::: MATERIAL PROVIDED :::
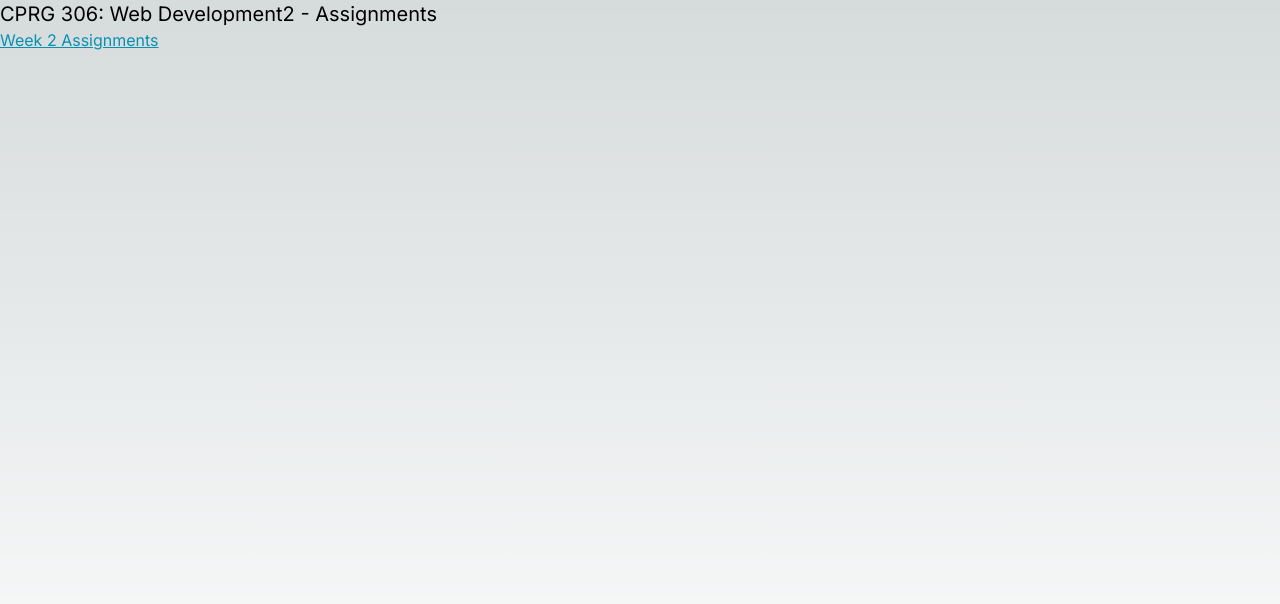
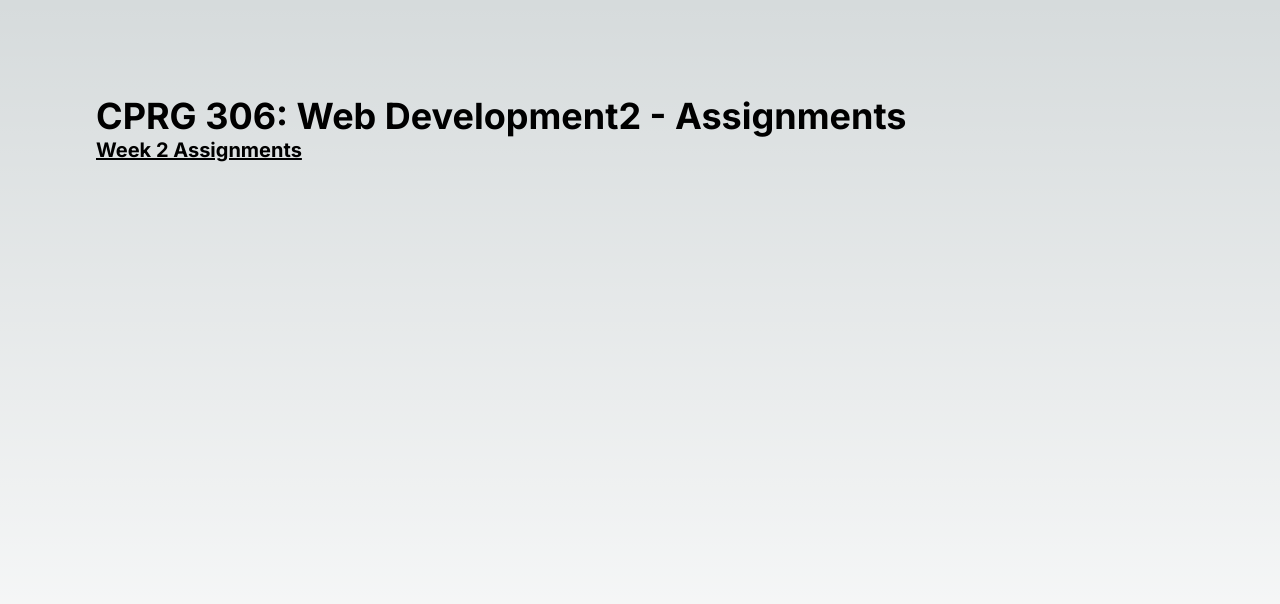
Before and after one commit to zzha142/cprg306-assignments, a Next.js app: page / in a window 1280 px wide. Shown: the top 604 px of the page. Built offline with nearby package versions, Linux system fonts and the light colour scheme.

Commit message:
update style for pages

```diff
--- a/app/page.js
+++ b/app/page.js
@@ -1,14 +1,14 @@
 import Link from "next/link";
 
 export default function Home() {
-  const linkStyles = "underline text-cyan-600 hover:text-cyan-300";
+  const linkStyles = "underline hover:text-cyan-600 font-bold text-xl";
 
   return (
-   <main className="h-screen">
-    <h1 className="text-xl">CPRG 306: Web Development2 - Assignments</h1>
-    <ul>
-      <li><Link className={linkStyles} href="./week-2/">Week 2 Assignments</Link></li>
-    </ul>
-   </main>
+    <main className="h-screen items-center justify-between p-24">
+      <h1 className="text-4xl font-bold">CPRG 306: Web Development2 - Assignments</h1>
+      <ul>
+        <li><Link className={linkStyles} href="./week-2/">Week 2 Assignments</Link></li>
+      </ul>
+    </main>
   );
 }
```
:::
* YOUR TASK:
Everything in the entries above except the pictures should be given again exactly.

* WRITTEN REPLY:
Before and after one commit to zzha142/cprg306-assignments, a Next.js app: page / in a window 1280 px wide. Shown: the top 604 px of the page. Built offline with nearby package versions, Linux system fonts and the light colour scheme.

Commit message:
update style for pages

```diff
--- a/app/page.js
+++ b/app/page.js
@@ -1,14 +1,14 @@
 import Link from "next/link";
 
 export default function Home() {
-  const linkStyles = "underline text-cyan-600 hover:text-cyan-300";
+  const linkStyles = "underline hover:text-cyan-600 font-bold text-xl";
 
   return (
-   <main className="h-screen">
-    <h1 className="text-xl">CPRG 306: Web Development2 - Assignments</h1>
-    <ul>
-      <li><Link className={linkStyles} href="./week-2/">Week 2 Assignments</Link></li>
-    </ul>
-   </main>
+    <main className="h-screen items-center justify-between p-24">
+      <h1 className="text-4xl font-bold">CPRG 306: Web Development2 - Assignments</h1>
+      <ul>
+        <li><Link className={linkStyles} href="./week-2/">Week 2 Assignments</Link></li>
+      </ul>
+    </main>
   );
 }
```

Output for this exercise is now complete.